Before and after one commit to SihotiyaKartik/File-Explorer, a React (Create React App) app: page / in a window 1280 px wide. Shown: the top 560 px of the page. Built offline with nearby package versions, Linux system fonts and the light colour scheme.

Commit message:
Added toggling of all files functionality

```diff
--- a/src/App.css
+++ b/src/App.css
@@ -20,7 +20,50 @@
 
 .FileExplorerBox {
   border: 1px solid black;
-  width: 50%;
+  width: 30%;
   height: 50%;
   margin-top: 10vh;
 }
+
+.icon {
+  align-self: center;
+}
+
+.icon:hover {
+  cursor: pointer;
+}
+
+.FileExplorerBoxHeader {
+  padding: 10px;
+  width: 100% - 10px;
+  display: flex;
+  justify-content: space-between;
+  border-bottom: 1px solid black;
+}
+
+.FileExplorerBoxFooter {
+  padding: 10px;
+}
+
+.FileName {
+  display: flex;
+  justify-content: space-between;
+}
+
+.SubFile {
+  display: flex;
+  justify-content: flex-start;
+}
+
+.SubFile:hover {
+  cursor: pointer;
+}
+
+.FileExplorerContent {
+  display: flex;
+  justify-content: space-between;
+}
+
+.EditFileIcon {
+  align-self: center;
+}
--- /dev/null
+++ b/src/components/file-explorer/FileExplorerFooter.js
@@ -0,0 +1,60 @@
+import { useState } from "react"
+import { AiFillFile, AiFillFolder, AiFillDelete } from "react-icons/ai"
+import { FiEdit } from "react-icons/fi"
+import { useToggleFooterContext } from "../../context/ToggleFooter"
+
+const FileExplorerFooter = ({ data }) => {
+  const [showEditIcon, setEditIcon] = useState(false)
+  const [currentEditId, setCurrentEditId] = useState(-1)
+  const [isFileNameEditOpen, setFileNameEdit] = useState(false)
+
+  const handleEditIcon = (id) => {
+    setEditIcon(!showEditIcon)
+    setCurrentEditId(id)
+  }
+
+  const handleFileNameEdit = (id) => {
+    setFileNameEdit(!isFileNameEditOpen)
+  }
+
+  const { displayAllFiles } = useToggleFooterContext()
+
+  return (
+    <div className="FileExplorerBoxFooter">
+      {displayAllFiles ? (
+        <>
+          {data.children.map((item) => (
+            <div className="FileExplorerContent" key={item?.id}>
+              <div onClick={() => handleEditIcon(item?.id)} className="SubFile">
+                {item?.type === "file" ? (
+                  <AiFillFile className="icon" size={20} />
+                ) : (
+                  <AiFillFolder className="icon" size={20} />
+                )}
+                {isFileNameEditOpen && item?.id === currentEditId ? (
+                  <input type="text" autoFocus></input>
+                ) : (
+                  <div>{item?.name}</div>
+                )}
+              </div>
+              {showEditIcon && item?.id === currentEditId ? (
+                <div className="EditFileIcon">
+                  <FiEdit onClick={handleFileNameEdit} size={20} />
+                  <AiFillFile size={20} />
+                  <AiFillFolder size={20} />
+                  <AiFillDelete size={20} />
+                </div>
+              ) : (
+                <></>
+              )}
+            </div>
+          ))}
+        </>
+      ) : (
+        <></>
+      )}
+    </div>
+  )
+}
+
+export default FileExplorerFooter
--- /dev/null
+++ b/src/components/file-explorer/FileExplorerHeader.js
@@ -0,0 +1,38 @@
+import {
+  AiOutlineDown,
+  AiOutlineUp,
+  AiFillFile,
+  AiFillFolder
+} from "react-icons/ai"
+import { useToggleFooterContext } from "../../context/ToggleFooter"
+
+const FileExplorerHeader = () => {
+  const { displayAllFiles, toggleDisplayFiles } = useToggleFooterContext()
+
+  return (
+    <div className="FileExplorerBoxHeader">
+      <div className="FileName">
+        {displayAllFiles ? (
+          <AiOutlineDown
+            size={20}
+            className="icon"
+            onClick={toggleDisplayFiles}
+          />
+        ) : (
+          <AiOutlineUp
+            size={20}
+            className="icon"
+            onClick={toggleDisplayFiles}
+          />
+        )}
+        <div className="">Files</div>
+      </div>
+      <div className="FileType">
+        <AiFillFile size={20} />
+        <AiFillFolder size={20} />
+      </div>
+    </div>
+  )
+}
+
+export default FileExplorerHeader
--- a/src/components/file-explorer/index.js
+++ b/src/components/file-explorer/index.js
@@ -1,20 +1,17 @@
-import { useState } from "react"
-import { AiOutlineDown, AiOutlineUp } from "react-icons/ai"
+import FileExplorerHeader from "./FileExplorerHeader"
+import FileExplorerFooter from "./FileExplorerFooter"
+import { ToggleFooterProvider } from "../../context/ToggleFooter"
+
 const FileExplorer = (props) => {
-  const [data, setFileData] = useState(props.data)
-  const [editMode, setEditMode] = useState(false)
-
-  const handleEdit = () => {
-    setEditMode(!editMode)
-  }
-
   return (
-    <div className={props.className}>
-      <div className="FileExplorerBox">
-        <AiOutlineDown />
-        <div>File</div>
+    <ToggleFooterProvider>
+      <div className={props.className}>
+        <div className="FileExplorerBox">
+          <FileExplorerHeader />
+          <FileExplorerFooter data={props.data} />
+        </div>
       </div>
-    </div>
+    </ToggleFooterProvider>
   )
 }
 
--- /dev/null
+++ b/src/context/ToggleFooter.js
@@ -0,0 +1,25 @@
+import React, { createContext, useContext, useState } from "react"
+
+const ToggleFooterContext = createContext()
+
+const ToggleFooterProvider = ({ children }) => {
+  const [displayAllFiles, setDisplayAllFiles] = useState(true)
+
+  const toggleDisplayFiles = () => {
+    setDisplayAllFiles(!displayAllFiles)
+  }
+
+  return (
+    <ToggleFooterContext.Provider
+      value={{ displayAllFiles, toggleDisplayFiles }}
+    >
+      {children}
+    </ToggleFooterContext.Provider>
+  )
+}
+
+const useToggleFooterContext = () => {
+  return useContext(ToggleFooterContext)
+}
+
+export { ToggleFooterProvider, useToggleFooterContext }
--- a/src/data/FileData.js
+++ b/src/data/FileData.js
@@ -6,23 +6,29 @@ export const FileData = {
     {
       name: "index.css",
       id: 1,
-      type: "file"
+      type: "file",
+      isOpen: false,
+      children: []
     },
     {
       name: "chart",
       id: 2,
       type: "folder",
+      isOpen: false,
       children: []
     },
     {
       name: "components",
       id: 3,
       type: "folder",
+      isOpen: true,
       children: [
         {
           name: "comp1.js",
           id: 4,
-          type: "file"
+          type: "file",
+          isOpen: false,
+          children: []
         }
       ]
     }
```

=-=-=-=-=

**YOUR TASK**
The expected answer is each line of the records above that includes the string "size".

**TASK SOLUTION**
+                  <AiFillFile className="icon" size={20} />
+                  <AiFillFolder className="icon" size={20} />
+                  <FiEdit onClick={handleFileNameEdit} size={20} />
+                  <AiFillFile size={20} />
+                  <AiFillFolder size={20} />
+                  <AiFillDelete size={20} />
+            size={20}
+            size={20}
+        <AiFillFile size={20} />
+        <AiFillFolder size={20} />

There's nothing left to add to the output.